“This program offers an opportunity for our students to realize that in America there still is the other,” she said. “That the other is their neighbor. It counteracts feelings that prejudice and racism have been moved beyond, and … might even be a starker experience because it’s here … because this happens 10 miles away and people find ways to just ignore it. It’s somewhat harsher because you don’t go into it with your heart and mind prepared in the way you would going into the developing world.”
Senior nursing major Naomi Will, also part of the initial group of immersion students, found this to be the case. “I was drawn toward the learning of so many cultures—it’s so connected to where I want to go with nursing. But this exposed my ignorance of how I saw other people and myself. Compassion and learning about people is something nursing majors have in themselves, but this really opened my eyes to what it is to have that compassion … to really love other people no matter who they are.”
Beyond learning lessons, Becky is convinced it is equally important that the academic aspects of the Community Classroom be combined with service or ministry components to keep students from seeing City Heights as merely a laboratory.
“This place has been surveyed and studied to death, and I wanted to make sure that it wasn’t merely that,” she said. “I want students to be a part of it.”
Community Classroom’s ministry engages existing relationships PLNU has in the community, matching students with tutoring programs, a community healthcare clinic, and the regional food distribution center housed on the Mid-City church’s campus.
In those capacities, students can help. However, according to Wright, the benefit is generally as great for students as it is for the community, if not more so.
“For many students, they are participating in something that has been at the heart of the Christian experience all along,” Wright said. “It helps them see that the church at its core is more than therapeutic, recreational programs, that it’s there to make visible the mission of Jesus.”
This connection with the community is also intended to create the most glocal of experiences, one in which the Community Classroom courses are eventually filled with a balance of students from campus and members of the City Heights community learning together and from each other, something that excited the various groups with which the Modestos met in City Heights before starting the program.
“This is a way for people from the community to gain access to us so that it’s not just us taking from them,” said Kevin.
Only the Start Programs like Community Classroom, and various others already in existence at PLNU, are a strong start at preparing students for the glocal world in which we live.

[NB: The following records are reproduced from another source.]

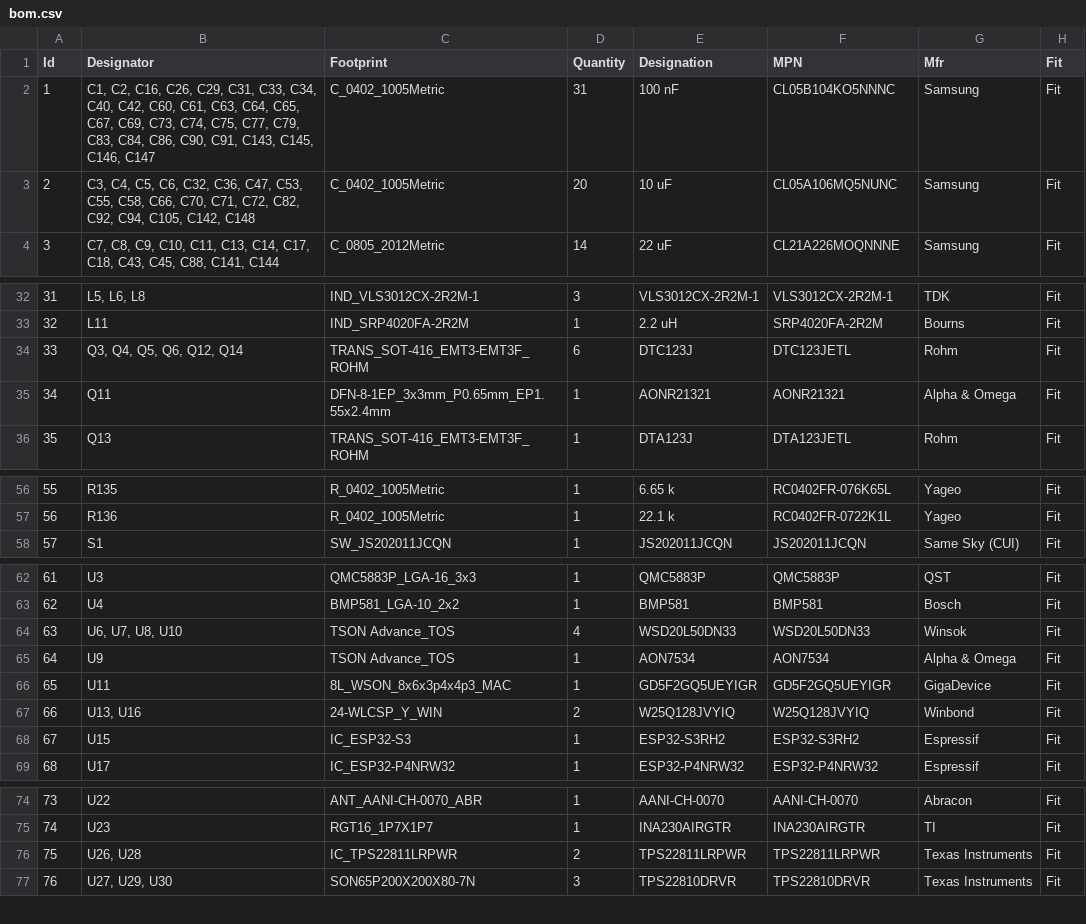
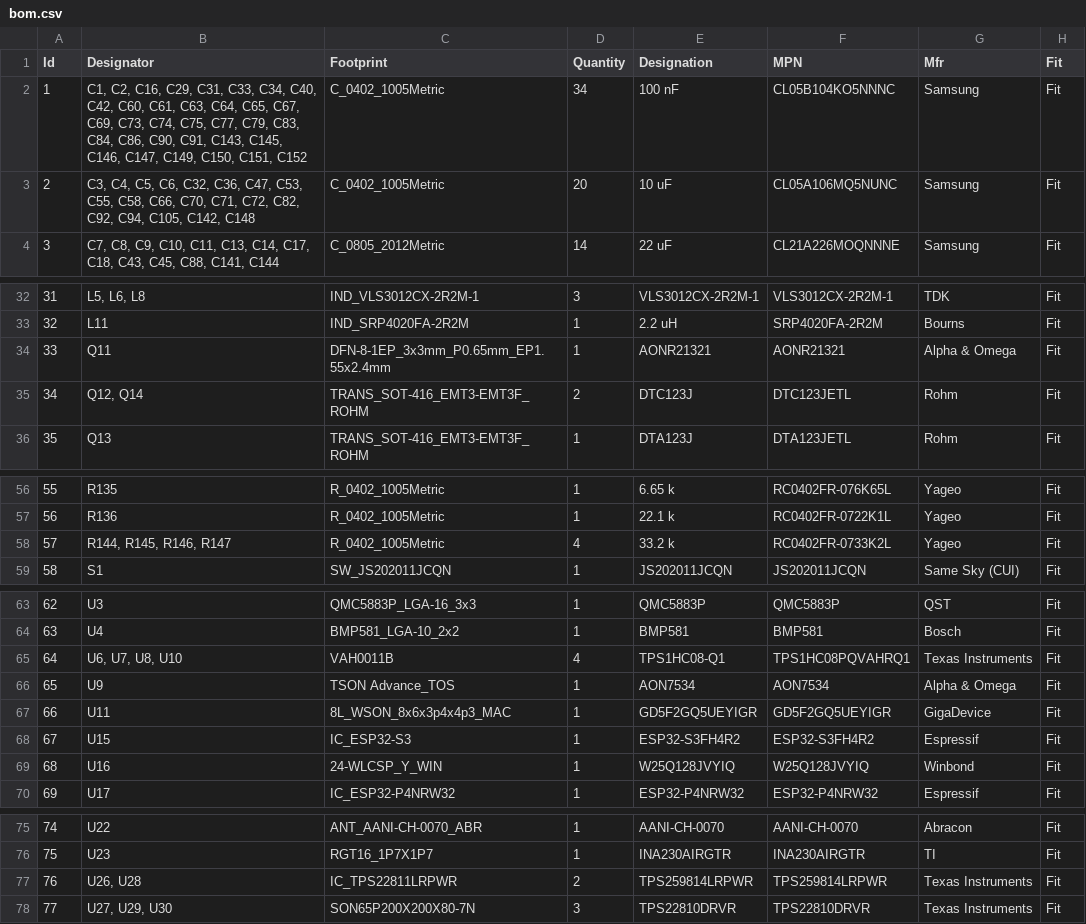
Before and after one commit to Tinkerbug-Robotics/TinkerRocket, a CSV file: hardware/tinker-mantis/bom.csv, drawn as a sheet; only a part is shown, gaps mark what is left out; removed rows and columns are numbered as before the commit, all else as after; the diff names each change by its address in the sheet, - before the commit and + after, or states it on an @@ line.

```diff
--- a/hardware/tinker-mantis/bom.csv
+++ b/hardware/tinker-mantis/bom.csv
-B2 (Designator): …C2, C16, C26, C29, C31, C33, C34, C40, C42, C60, C61, C63, C64, C65, C67, C69, C73, C74, C75, C77, C79, C83, C84, C86, C90, C91, C143, C145, C146, C147
+B2 (Designator): …C2, C16, C29, C31, C33, C34, C40, C42, C60, C61, C63, C64, C65, C67, C69, C73, C74, C75, C77, C79, C83, C84, C86, C90, C91, C143, C145, C146, C147, C149, C150, C151, C152
-D2 (Quantity): 31
+D2 (Quantity): 34
-row 34: 33 | Q3, Q4, Q5, Q6, Q12, Q14 | TRANS_SOT-416_EMT3-EMT3F_ROHM | 6 | DTC123J | DTC123JETL | Rohm | Fit
@@ column A (Id) renumbered from row 34 down @@
+row 35: 34 | Q12, Q14 | TRANS_SOT-416_EMT3-EMT3F_ROHM | 2 | DTC123J | DTC123JETL | Rohm | Fit
+row 58: 57 | R144, R145, R146, R147 | R_0402_1005Metric | 4 | 33.2 k | RC0402FR-0733K2L | Yageo | Fit
-C65 (Footprint): TSON Advance_TOS
+C65 (Footprint): VAH0011B
-E65 (Designation): WSD20L50DN33
+E65 (Designation): TPS1HC08-Q1
-F65 (MPN): WSD20L50DN33
+F65 (MPN): TPS1HC08PQVAHRQ1
-G65 (Mfr): Winsok
+G65 (Mfr): Texas Instruments
-row 67: 66 | U13, U16 | 24-WLCSP_Y_WIN | 2 | W25Q128JVYIQ | W25Q128JVYIQ | Winbond | Fit
-E68 (Designation): ESP32-S3RH2
+E68 (Designation): ESP32-S3FH4R2
-F68 (MPN): ESP32-S3RH2
+F68 (MPN): ESP32-S3FH4R2
+row 69: 68 | U16 | 24-WLCSP_Y_WIN | 1 | W25Q128JVYIQ | W25Q128JVYIQ | Winbond | Fit
-E77 (Designation): TPS22811LRPWR
+E77 (Designation): TPS259814LRPWR
-F77 (MPN): TPS22811LRPWR
+F77 (MPN): TPS259814LRPWR
```
Also changed, not shown: 3 other files.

Moving forward, PLNU and other institutions will likely consider even more ways for students to engage and learn.
Gates, who also serves as the director of the Center for Justice and Reconciliation (CJR) at PLNU, sees opportunities for designing an academic focus on regionally central issues such as homelessness, human trafficking, and immigration—all issues the CJR and groups of students and faculty are already seeking to address and learn more about. Since Gates sees the greater San Diego-Tijuana metroplex as a singular region, he believes a glocalized approach to education makes a great deal of sense and will lead to new and exciting sets of questions to explore.
Pressing into a more glocally focused education is something members of the first Community Classroom immersion cohort feel would greatly benefit many students.
Will, Torres, and Ham all describe still being somewhat conflicted over what to take away from the experience. At times, their feelings seem to align with the same questions people ask about short-term missions.
“I’ve felt like a fraud at times,” said Will. “I chose to go live in a neighborhood where people don’t get to choose to leave. And I benefitted from it. But, I really care about people differently now. It’s just such a blessing to be able to have these debates within ourselves.”
By Michael Dean Clark
Michael Dean Clark, Ph.D., is assistant professor of writing at PLNU.